Canada needs them, as they could be busy elsewhere. Secondly, there are
limits on what the military can ask a civil contractor to do, with
respect to flying in harm’s way. And it would be nice if there were a
Canadian carrier to charter rather than having to charter foreign
operators.

Here is my own contribution for the Air Force and
politicians to consider – a public-private-partnership. The triple-P
approach is widely used across the public sector. No Canadian carrier
now has a strategic airlift capability, but a DND Request For Proposals
for 2,000 hours per year of 150,000-lb capacity may just be the anchor
client that a Canadian operator might need to invest in C17 or B747
sized freighter aircraft. Routine use could be scheduled such that they
could fly civil freight to China and India Monday to Friday, then a
resupply to Afghanistan on the weekend, ensuring economic aircraft
utilization through combining civil and military needs. But the terms
of the contract would have them available to DND on a few hours notice
to provide a DART to earthquake victums or to stop a genocide in
progress. The civil half of the PPP would also support a reserve
squadron so that all the crews would be in the Air Force and under
orders for whatever the military mission required.

The win-win
is that the Air Force ensures access to strategic airlift, at the most
affordable approach of ‘renting’, while the DND anchor customer gives a
Canadian carrier the business base it needs to establish international
freighter services.

LETTER TO THE EDITOR:
I read with
interest the recent article in Wings Magazine (Vol 47, Issue 2,
March/April 2006) titled Securing Airlift for the DND – A look at the
options by Fred Petrie. While your assessment of the airlift situation
in Canada and the options available to DND are accurate, I would like
to correct a few points that could significantly impact the conclusions
a reader may surmise from the article and because this is the first in
a series about freighter aircraft.

The Hercules version that is
being offered to the Department of National Defence as Lockheed
Martin’s solution for the Airlift Capabilities Program (Tactical
Aircraft Replacement) is the equivalent of the United States Air Force
C-130J-30 Super Hercules.
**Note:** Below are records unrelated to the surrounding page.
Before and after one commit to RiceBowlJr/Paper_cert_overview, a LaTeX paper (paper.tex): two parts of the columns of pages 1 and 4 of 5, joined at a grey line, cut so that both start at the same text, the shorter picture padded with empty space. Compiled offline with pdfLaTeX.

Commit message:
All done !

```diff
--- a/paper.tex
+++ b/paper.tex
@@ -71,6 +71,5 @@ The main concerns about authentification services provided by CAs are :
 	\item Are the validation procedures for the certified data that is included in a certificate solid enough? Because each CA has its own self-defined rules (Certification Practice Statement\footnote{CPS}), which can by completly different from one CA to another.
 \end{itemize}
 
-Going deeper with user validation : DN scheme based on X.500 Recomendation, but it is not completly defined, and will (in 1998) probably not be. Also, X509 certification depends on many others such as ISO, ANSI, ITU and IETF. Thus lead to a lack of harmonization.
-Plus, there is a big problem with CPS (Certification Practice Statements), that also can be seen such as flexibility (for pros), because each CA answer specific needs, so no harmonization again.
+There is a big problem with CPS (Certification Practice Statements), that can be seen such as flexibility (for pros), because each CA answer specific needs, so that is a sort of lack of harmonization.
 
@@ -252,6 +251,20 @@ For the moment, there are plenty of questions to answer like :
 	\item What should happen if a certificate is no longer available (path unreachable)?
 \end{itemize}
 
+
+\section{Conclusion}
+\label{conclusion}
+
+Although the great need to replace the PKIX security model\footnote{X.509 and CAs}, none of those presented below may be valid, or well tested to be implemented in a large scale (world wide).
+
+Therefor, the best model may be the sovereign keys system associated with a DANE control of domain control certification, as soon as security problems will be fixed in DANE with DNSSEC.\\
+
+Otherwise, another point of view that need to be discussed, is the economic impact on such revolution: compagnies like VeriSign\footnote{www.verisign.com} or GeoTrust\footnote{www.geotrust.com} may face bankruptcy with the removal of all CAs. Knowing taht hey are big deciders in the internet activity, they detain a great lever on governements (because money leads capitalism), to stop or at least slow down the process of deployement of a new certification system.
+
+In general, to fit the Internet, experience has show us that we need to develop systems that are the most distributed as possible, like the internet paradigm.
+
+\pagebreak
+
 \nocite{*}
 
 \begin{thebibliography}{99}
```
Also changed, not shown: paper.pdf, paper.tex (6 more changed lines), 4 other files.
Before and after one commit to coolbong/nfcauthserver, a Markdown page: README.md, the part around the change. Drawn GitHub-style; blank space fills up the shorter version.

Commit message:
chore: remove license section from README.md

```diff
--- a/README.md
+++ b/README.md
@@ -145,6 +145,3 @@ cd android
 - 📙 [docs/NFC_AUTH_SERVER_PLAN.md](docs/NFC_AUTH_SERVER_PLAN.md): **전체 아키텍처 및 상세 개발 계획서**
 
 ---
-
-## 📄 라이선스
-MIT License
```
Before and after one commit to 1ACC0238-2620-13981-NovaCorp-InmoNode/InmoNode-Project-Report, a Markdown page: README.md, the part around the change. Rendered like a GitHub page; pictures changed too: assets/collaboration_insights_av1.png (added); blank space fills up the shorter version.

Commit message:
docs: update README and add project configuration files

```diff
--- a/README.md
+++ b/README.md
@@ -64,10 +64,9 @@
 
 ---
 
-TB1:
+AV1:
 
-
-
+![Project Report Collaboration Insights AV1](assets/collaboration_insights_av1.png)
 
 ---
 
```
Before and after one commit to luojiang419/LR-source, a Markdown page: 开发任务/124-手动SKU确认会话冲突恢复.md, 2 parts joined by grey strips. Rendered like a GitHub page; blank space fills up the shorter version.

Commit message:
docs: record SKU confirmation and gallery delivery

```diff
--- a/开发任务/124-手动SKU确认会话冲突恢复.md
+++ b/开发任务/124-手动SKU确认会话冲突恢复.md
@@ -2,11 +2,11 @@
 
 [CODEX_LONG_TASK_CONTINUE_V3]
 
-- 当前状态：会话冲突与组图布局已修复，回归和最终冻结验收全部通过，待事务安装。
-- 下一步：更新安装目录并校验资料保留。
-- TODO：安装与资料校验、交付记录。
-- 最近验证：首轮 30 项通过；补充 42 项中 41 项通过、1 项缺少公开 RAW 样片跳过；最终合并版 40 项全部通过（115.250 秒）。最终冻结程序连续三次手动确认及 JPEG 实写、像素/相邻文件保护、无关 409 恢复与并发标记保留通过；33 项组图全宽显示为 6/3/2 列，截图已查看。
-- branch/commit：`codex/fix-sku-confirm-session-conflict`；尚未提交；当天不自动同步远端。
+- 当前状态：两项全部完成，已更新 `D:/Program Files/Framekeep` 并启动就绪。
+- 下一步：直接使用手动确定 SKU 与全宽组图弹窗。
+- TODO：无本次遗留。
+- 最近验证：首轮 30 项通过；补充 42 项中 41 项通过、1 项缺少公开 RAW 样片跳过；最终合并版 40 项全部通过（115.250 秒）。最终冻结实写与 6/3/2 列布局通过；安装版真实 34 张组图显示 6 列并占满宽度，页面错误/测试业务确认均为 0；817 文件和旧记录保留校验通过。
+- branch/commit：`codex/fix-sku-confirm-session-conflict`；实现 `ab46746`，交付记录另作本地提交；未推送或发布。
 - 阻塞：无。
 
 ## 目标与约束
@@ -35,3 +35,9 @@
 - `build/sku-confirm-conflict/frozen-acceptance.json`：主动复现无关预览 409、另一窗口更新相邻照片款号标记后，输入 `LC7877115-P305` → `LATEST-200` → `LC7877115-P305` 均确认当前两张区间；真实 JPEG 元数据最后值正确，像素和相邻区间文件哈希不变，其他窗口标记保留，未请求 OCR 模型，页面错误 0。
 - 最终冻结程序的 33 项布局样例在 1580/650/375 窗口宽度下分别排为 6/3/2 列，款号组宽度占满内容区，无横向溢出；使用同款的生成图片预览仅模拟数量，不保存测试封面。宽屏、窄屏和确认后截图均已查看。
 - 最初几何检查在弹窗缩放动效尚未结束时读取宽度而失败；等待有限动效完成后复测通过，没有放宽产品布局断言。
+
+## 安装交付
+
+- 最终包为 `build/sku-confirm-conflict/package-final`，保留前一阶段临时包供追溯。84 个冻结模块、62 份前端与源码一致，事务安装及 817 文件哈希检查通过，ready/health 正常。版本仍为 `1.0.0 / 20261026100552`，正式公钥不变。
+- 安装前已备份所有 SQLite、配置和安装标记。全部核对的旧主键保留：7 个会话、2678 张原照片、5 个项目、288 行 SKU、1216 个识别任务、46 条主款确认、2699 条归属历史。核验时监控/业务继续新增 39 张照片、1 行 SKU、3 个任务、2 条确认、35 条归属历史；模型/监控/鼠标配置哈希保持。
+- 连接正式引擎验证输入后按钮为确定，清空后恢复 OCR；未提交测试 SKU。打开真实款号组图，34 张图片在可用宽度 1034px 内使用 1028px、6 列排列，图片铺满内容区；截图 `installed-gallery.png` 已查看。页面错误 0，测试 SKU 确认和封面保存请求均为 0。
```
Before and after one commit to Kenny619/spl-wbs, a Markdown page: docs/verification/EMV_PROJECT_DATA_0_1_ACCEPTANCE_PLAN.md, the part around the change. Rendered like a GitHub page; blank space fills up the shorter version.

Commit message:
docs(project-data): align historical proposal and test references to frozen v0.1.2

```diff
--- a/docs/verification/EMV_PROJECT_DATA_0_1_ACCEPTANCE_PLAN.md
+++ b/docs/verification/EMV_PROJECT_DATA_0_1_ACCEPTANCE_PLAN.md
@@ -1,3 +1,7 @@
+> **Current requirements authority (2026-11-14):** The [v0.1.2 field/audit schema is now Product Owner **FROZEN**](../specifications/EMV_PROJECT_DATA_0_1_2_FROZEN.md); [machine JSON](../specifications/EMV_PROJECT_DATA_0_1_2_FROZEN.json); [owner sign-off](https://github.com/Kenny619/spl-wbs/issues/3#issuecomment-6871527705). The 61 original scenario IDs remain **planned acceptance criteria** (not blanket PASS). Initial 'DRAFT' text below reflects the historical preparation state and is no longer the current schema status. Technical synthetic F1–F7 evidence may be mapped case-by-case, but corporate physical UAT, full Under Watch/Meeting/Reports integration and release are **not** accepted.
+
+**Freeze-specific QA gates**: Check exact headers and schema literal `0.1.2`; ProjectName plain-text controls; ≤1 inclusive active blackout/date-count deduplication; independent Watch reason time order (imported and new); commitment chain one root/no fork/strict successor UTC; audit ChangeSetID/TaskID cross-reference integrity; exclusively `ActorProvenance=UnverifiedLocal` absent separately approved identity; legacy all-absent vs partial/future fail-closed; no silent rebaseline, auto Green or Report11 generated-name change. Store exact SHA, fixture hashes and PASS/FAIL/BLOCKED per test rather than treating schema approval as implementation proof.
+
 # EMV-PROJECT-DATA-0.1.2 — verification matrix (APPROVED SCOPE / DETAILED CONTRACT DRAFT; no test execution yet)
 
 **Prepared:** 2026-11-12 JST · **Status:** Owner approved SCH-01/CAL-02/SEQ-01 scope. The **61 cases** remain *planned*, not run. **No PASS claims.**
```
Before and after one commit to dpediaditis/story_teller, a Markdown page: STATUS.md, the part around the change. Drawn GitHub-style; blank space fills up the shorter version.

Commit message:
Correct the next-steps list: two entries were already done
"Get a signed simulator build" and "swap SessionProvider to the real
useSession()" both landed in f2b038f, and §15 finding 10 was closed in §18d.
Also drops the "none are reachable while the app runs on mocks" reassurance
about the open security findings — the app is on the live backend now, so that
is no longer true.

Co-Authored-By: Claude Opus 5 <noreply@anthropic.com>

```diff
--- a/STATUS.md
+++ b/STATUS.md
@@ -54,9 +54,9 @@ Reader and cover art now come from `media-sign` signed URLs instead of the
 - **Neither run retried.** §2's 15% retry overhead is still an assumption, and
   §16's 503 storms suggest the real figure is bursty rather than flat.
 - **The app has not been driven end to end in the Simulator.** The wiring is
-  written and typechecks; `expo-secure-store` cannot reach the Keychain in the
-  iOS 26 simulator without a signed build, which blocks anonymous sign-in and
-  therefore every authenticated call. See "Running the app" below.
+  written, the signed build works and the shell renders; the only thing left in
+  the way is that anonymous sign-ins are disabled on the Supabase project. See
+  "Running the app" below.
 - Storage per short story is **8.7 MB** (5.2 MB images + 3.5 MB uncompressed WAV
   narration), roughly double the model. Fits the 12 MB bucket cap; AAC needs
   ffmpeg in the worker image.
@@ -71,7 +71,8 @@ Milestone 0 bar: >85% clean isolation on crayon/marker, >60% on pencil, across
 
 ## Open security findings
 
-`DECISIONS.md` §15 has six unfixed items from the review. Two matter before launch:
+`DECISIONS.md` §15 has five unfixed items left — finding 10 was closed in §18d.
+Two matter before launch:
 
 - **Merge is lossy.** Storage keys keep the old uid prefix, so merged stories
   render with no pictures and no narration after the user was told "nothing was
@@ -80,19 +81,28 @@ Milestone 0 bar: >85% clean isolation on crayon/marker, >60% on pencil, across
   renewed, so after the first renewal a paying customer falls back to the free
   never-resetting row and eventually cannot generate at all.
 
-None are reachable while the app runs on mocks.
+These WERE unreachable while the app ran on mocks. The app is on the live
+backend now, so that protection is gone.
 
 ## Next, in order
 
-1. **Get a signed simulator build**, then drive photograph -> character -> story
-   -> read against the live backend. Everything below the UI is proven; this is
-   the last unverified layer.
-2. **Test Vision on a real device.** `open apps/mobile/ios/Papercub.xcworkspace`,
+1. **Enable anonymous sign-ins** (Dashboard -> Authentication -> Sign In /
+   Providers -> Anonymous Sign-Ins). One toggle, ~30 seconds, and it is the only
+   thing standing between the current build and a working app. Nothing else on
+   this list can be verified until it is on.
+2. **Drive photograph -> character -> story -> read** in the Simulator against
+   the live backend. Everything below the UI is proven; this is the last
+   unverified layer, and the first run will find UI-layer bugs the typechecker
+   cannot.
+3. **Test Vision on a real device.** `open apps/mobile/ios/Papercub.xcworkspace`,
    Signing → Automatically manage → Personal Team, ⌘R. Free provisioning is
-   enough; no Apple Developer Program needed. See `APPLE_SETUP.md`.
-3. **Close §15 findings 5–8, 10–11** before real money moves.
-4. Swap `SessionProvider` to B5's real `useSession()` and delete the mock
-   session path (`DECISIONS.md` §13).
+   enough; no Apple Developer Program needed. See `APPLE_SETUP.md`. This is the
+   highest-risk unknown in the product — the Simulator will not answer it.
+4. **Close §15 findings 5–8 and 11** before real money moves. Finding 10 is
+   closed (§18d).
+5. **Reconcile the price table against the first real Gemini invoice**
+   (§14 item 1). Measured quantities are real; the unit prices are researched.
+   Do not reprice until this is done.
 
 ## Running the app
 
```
In fairness, the cited source of your
information was inaccurate (Source: Globe and Mail, page A8, December,
2005).

The specific statistics that require revision are in the table below:

C-130J-30 Specification

Cost ($ in Millions): Less than $80M Cdn

Cost per ton: Less than $3.3 Cdn

Gross Weight: 164,000 lbs

Payload: 48,000 lbs

Cabin Length: 55 ft (Not Including usable ramp space of 10’ 8”. ½ pallet on ramp.)

Pallets: 8 (24 CDS containers, 97 Litters)

Troops: 128 (92 paratroopers, 128 troops)

As
you can see, the basic assumption on price leads the reader to believe
that the C-130J is both expensive and inefficient to operate. Utilizing
the correct price reveals that it is the most efficient option and 16
C-130J-30s could be purchased for the same price as 4 C-17s or about 7
A400Ms. Plus, the majority of infrastructure required to support and
operate the C-130J-30 is common with the existing Hercules fleet and is
located at CF Bases already.

Based on current USAF, RAF, RAAF,
RDAF and Italian operations in Afghanistan and Iraq, the typical
tactical load is 3 x 463L pallets and 75 pax. The operating environment
is also typically at high pressure altitudes and in hot temperatures
which greatly effects engine performance. In the mountainous terrain of
Afghanistan, engine out performance becomes a safety issue. In these
environments, a four engine platform provides the reserve power to
carry heavier loads and climb out of threat areas, atmospheric
performance and safety required to assure mission success.

Sincerely,

Peter Simmons Communications Manager, Air Mobility Lockheed Martin Aeronautics Company